The South Fork is expected to get light snow Friday morning, then 5 to 10 inches of snow accumulation Friday night, followed by more snow Saturday.
"We're expecting a nor'easter," said David Stark, a meteorologist for the National Weather Service office at Upton. Stark said light snow is expected to begin Friday morning or afternoon, changing over to rain and then back to snow Friday night, with up to a foot of snow expected by the time the snow stops on Saturday.
"Being out on the roads on Friday night and into Saturday could be very hazardous," Stark said. "The worst conditions are expected Friday night."
Wind gusts associated with this classic New England nor'easter will range from 25 to 35 miles per hour, with howling gusts hitting 60 miles per hour.

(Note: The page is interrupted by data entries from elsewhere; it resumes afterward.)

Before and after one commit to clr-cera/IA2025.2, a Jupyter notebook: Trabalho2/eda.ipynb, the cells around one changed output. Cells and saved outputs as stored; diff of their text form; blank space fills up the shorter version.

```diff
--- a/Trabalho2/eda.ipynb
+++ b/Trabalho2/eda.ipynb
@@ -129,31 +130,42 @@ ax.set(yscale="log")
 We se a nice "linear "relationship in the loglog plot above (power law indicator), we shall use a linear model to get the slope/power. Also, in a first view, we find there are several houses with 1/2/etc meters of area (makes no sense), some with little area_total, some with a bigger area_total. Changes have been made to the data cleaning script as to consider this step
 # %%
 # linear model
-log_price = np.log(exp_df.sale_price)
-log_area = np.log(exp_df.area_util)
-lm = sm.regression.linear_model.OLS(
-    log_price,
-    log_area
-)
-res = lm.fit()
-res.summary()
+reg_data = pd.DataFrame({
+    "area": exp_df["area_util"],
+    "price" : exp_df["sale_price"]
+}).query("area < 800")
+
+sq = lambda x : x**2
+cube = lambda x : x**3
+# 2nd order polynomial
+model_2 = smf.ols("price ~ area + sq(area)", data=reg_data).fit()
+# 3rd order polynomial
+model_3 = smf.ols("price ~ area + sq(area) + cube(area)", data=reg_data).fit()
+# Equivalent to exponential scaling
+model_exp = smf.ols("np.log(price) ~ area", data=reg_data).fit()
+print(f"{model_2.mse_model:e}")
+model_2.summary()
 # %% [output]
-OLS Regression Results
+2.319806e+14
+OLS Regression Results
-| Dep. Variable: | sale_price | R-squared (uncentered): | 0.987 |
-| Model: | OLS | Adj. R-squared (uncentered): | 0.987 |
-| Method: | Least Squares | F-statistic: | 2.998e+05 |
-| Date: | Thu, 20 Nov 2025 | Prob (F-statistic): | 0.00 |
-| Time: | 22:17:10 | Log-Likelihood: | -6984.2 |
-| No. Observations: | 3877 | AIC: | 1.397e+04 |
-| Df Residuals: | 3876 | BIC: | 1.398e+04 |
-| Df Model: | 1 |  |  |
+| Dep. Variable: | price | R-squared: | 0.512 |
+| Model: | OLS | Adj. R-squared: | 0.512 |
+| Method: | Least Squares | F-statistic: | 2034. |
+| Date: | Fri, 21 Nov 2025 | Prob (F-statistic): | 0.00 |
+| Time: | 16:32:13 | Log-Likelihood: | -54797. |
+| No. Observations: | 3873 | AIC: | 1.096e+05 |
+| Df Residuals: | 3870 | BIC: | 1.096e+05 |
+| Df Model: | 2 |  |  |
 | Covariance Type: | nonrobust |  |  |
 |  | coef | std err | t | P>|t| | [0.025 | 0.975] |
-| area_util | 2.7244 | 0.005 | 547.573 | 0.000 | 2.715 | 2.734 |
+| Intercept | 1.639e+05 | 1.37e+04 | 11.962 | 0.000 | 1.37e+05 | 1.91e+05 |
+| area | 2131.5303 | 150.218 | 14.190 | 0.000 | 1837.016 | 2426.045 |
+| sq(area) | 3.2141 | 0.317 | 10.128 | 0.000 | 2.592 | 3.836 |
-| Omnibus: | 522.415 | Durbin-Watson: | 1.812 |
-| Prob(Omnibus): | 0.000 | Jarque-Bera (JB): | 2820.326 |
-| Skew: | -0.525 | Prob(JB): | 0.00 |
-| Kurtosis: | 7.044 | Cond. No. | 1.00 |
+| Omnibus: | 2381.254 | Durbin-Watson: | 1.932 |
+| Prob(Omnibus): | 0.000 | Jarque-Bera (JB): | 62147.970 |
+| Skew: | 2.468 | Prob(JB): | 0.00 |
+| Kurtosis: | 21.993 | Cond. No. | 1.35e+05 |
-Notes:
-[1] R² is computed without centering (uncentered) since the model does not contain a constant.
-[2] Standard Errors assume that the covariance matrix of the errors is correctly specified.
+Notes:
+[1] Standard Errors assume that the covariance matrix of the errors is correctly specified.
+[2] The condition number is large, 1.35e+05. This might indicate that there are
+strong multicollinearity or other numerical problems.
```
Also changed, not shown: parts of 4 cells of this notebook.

Downed trees, tree limbs and flying debris will be part of the problem — winds will also cause whiteout conditions and possibly down power lines, creating power outages.
The National Weather Service forecasts the strongest winds and heaviest snowfall will occur from Friday afternoon into Saturday morning, although snowfall should begin early Friday morning.
A blizzard watch is issued when there is potential for falling and/or blowing snow with strong winds and extremely poor visibilities — it is considered more serious than the previous winter storm watch.
A technical "blizzard" would mean the following conditions over a period of three or more hours: sustained wind or frequent gusts to 35 miles per hour or higher with considerable blowing and/or falling snow that frequently reduced to less than a quarter of a mile.
The National Weather Service expects 5- to 7-foot waves hitting the Twin Forks Friday night, on top of the high tide, potentially causing widespread flooding of shore roads and basements, causing numerous road closures. "Lives may be at risk for people who put themselves in harm's way," the weather service states.